Psychologists have no idea. There’s no other way of putting it. And it’s funny to think about this like that. How can psychologists have no idea? It’s not like they haven’t tried. If you read some of the scientific literature, it seems like all the studies they’ve done, the correlation between learned industriousness and whatever measurement tools they have put in place doesn’t exist. In the words of one of the studies, it was concluded with “..again limited because of its correlational design.”
So why is it included as a sub-trait to conscietousness, if it can’t be properly measured? That’s because orderliness, motivated by disgust, doesn’t seem to be the only piece in play when looking at how people act out goal-orientated behavior.
You wouldn’t say, I want to raise my kid right, because otherwise I’d be disgusted with myself, or even my child. I mean, you might, but usually, people, when they talk about the motivation to raise their kids, it seems to come from another emotion besides disgust. Again this doesn’t apply to all cases.
So what is that other emotion? That’s when this turns more into speculation, mainly because motivation itself is a fleeting feeling. You’re not always going to feel motivated to do well in life. But that doesn’t mean you necessarily feel disgusting when you aren’t doing well, though sometimes you do. But sometimes you don’t.

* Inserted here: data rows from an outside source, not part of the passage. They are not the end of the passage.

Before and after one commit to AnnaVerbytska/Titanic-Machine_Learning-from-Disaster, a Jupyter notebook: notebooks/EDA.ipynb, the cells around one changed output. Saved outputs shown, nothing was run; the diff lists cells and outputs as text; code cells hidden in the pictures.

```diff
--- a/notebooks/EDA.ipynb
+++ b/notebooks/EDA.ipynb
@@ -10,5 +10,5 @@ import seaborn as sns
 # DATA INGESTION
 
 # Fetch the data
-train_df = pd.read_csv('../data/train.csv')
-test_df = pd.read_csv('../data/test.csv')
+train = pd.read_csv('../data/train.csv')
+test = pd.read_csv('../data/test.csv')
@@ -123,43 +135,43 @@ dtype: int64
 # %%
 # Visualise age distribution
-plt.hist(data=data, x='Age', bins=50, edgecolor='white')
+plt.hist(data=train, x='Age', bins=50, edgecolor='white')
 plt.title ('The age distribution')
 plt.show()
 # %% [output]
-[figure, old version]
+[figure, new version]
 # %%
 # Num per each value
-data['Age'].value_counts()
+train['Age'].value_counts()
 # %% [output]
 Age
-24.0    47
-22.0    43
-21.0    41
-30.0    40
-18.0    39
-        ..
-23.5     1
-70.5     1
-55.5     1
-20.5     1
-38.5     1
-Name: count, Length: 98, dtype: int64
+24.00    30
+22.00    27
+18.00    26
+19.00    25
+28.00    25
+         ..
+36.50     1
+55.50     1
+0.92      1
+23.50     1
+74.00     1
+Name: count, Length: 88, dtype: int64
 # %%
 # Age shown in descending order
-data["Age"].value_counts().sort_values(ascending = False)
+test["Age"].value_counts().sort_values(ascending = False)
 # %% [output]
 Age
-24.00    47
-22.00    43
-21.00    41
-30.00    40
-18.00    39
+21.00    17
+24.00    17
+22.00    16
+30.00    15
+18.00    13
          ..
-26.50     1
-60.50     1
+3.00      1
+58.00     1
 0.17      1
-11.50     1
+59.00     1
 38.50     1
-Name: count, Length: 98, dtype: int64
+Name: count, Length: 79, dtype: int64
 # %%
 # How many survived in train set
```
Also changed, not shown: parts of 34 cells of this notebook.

I, after reading Carl Jung’s works, and hearing some people talk about what Industriousness is, believe that the level of industriousness is measured in direct proportion to the level of your “shadow” you’ve integrated into yourself.
Now, you may not know what the “shadow” is, which I wrote another blog post here that goes over it decently well, in my opinion. Find Your Dark Forest

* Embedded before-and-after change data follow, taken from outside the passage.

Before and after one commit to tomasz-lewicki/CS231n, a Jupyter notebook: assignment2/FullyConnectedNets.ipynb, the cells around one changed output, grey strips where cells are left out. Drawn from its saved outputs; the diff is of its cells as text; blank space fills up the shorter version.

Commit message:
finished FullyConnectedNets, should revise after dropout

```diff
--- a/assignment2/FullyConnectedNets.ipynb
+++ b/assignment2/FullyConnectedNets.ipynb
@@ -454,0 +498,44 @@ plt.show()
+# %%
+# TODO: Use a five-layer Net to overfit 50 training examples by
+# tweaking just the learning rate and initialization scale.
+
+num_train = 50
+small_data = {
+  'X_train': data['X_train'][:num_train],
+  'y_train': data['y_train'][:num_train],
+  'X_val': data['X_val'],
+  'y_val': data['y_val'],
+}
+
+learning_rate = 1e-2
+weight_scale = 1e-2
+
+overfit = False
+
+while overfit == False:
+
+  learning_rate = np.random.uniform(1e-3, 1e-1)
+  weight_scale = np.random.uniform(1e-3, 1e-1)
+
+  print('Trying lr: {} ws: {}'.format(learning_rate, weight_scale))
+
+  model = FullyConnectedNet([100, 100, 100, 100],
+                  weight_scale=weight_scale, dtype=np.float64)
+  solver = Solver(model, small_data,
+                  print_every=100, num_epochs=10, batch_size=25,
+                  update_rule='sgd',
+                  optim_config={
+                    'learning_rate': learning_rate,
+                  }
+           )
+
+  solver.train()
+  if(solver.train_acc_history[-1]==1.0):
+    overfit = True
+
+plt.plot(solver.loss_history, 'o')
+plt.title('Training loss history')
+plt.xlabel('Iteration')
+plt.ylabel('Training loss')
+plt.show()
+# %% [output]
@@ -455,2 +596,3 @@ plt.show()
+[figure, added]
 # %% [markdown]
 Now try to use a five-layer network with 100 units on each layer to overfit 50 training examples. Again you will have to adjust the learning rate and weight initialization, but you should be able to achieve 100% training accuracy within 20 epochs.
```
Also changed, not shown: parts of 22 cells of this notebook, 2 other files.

Still, I’ll briefly explain the shadow here as well.
Contrary to a Freudian definition of shadow, the Jungian shadow can include everything outside the light of consciousness and may be positive or negative. “Everyone carries a shadow,” Jung wrote, “and the less it is embodied in the individual’s conscious life, the blacker and denser it is.”
So, the shadow is the range of emotions, actions, and motivations, that we aren’t consciously aware, ranging from positive to negative, and everything in between. And I think, as you integrate your shadow more into your conscious awareness, it, in turn, increases your level of industriousness. You can see how this would be difficult to measure. How does one measure someone else’s shadow, much less their own?
You can also see how this level of self-awareness will motivate you to strive to want to do better in life. The thing is, is the particular emotion that drives you to continue integrating it within your consciousness, is that fear? It certainly seems to be, at times, but at other times, it’s not so obvious. You wouldn’t say Bill Gates created Microsoft out of fear? Would you? Maybe you would.
Again, you can read my post above of how you can work to integrate your shadow with yourself, but I want to continue on with my last point.
How does all of this relate to Intelligence?
Well, intelligence, it seems to correlate with all traits within the Big 5 except conscientiousness. Studies seem to suggest conscientiousness has no correlation with intelligence, and others even suggest has negative correlation. And for the most part, I’ll concede with them.
So what does this mean? I think it means, we don’t have a good way of measuring it.
But, what does this have to do with intelligence, you might ask again?
What this has to do with intelligence is that intelligence, again, correlates, to some degree, with all other traits, and all the other traits play a role in how you will be measured in all the others, except conscientiousness. So the other four, they’re all connected in some form, and that form is intelligence. Intelligence is the “glue” that holds the other traits together.
But if intelligence has no correlation with conscientiousness, then what predicts the level of conscientiousness for any given person?
That’s when I suggest the “Shadow” is the missing piece to the puzzle.
That’s when I keep telling people like Jung said, you need to face your shadow.
thanks for reading